> WORK ITEM: Reproduce the records in full. Alter nothing.

Records drawn from a dataset

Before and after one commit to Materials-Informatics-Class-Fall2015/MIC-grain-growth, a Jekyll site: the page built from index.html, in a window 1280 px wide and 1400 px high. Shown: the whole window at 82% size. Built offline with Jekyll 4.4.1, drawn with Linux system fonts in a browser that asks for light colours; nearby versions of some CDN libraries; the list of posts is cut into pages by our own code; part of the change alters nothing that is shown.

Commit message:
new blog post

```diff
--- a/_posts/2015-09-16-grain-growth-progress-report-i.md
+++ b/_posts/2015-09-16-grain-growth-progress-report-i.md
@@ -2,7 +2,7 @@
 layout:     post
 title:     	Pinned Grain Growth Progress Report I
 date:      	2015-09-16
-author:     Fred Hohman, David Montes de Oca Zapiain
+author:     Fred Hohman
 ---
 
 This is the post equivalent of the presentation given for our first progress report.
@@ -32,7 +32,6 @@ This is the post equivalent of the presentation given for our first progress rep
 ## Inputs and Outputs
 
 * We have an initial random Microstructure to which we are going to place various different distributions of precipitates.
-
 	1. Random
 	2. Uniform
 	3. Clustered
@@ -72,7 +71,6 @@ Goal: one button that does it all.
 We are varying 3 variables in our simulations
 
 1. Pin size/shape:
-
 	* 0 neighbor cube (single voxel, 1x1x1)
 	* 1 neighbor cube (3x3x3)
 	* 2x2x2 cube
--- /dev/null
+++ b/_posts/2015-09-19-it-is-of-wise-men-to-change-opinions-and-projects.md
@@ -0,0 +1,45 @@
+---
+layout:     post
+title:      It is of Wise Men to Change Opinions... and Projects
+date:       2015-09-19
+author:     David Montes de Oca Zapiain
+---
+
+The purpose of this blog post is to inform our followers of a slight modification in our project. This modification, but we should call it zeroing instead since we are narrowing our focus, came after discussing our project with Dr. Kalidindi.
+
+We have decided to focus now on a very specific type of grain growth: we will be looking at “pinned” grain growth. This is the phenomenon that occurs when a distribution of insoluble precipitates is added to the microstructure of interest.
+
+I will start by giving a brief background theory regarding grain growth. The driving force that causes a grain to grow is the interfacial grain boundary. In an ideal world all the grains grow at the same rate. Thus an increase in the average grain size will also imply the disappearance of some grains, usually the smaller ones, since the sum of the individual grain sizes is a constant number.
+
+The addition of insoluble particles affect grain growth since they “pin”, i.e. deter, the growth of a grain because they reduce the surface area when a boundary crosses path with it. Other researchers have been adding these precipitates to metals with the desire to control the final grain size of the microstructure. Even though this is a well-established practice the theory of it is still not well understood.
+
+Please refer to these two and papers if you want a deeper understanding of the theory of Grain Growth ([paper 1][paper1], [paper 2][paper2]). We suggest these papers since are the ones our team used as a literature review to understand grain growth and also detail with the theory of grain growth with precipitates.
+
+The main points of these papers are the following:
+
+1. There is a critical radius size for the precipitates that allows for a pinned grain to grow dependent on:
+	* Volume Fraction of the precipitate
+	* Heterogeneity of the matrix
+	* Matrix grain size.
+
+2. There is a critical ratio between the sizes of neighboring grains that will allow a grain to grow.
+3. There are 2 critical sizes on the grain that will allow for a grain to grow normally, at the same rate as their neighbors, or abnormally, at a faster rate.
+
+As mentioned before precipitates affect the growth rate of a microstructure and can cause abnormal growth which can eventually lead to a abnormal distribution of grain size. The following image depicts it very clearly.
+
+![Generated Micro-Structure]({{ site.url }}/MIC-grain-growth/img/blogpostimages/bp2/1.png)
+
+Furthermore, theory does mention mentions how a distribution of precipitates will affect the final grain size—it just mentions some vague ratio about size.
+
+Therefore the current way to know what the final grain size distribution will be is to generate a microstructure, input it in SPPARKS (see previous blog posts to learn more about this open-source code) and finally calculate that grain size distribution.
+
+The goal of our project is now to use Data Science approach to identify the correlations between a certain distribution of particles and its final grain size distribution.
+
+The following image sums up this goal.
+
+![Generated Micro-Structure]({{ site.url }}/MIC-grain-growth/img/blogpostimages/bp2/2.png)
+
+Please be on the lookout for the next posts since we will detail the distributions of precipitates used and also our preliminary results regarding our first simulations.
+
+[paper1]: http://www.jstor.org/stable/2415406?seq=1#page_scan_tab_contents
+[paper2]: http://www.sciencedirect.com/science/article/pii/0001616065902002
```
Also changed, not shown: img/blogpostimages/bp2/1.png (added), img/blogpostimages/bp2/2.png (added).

> ANSWER TO THE PROBLEM:
Before and after one commit to Materials-Informatics-Class-Fall2015/MIC-grain-growth, a Jekyll site: the page built from index.html, in a window 1280 px wide and 1400 px high. Shown: the whole window at 82% size. Built offline with Jekyll 4.4.1, drawn with Linux system fonts in a browser that asks for light colours; nearby versions of some CDN libraries; the list of posts is cut into pages by our own code; part of the change alters nothing that is shown.

Commit message:
new blog post

```diff
--- a/_posts/2015-09-16-grain-growth-progress-report-i.md
+++ b/_posts/2015-09-16-grain-growth-progress-report-i.md
@@ -2,7 +2,7 @@
 layout:     post
 title:     	Pinned Grain Growth Progress Report I
 date:      	2015-09-16
-author:     Fred Hohman, David Montes de Oca Zapiain
+author:     Fred Hohman
 ---
 
 This is the post equivalent of the presentation given for our first progress report.
@@ -32,7 +32,6 @@ This is the post equivalent of the presentation given for our first progress rep
 ## Inputs and Outputs
 
 * We have an initial random Microstructure to which we are going to place various different distributions of precipitates.
-
 	1. Random
 	2. Uniform
 	3. Clustered
@@ -72,7 +71,6 @@ Goal: one button that does it all.
 We are varying 3 variables in our simulations
 
 1. Pin size/shape:
-
 	* 0 neighbor cube (single voxel, 1x1x1)
 	* 1 neighbor cube (3x3x3)
 	* 2x2x2 cube
--- /dev/null
+++ b/_posts/2015-09-19-it-is-of-wise-men-to-change-opinions-and-projects.md
@@ -0,0 +1,45 @@
+---
+layout:     post
+title:      It is of Wise Men to Change Opinions... and Projects
+date:       2015-09-19
+author:     David Montes de Oca Zapiain
+---
+
+The purpose of this blog post is to inform our followers of a slight modification in our project. This modification, but we should call it zeroing instead since we are narrowing our focus, came after discussing our project with Dr. Kalidindi.
+
+We have decided to focus now on a very specific type of grain growth: we will be looking at “pinned” grain growth. This is the phenomenon that occurs when a distribution of insoluble precipitates is added to the microstructure of interest.
+
+I will start by giving a brief background theory regarding grain growth. The driving force that causes a grain to grow is the interfacial grain boundary. In an ideal world all the grains grow at the same rate. Thus an increase in the average grain size will also imply the disappearance of some grains, usually the smaller ones, since the sum of the individual grain sizes is a constant number.
+
+The addition of insoluble particles affect grain growth since they “pin”, i.e. deter, the growth of a grain because they reduce the surface area when a boundary crosses path with it. Other researchers have been adding these precipitates to metals with the desire to control the final grain size of the microstructure. Even though this is a well-established practice the theory of it is still not well understood.
+
+Please refer to these two and papers if you want a deeper understanding of the theory of Grain Growth ([paper 1][paper1], [paper 2][paper2]). We suggest these papers since are the ones our team used as a literature review to understand grain growth and also detail with the theory of grain growth with precipitates.
+
+The main points of these papers are the following:
+
+1. There is a critical radius size for the precipitates that allows for a pinned grain to grow dependent on:
+	* Volume Fraction of the precipitate
+	* Heterogeneity of the matrix
+	* Matrix grain size.
+
+2. There is a critical ratio between the sizes of neighboring grains that will allow a grain to grow.
+3. There are 2 critical sizes on the grain that will allow for a grain to grow normally, at the same rate as their neighbors, or abnormally, at a faster rate.
+
+As mentioned before precipitates affect the growth rate of a microstructure and can cause abnormal growth which can eventually lead to a abnormal distribution of grain size. The following image depicts it very clearly.
+
+![Generated Micro-Structure]({{ site.url }}/MIC-grain-growth/img/blogpostimages/bp2/1.png)
+
+Furthermore, theory does mention mentions how a distribution of precipitates will affect the final grain size—it just mentions some vague ratio about size.
+
+Therefore the current way to know what the final grain size distribution will be is to generate a microstructure, input it in SPPARKS (see previous blog posts to learn more about this open-source code) and finally calculate that grain size distribution.
+
+The goal of our project is now to use Data Science approach to identify the correlations between a certain distribution of particles and its final grain size distribution.
+
+The following image sums up this goal.
+
+![Generated Micro-Structure]({{ site.url }}/MIC-grain-growth/img/blogpostimages/bp2/2.png)
+
+Please be on the lookout for the next posts since we will detail the distributions of precipitates used and also our preliminary results regarding our first simulations.
+
+[paper1]: http://www.jstor.org/stable/2415406?seq=1#page_scan_tab_contents
+[paper2]: http://www.sciencedirect.com/science/article/pii/0001616065902002
```
Also changed, not shown: img/blogpostimages/bp2/1.png (added), img/blogpostimages/bp2/2.png (added).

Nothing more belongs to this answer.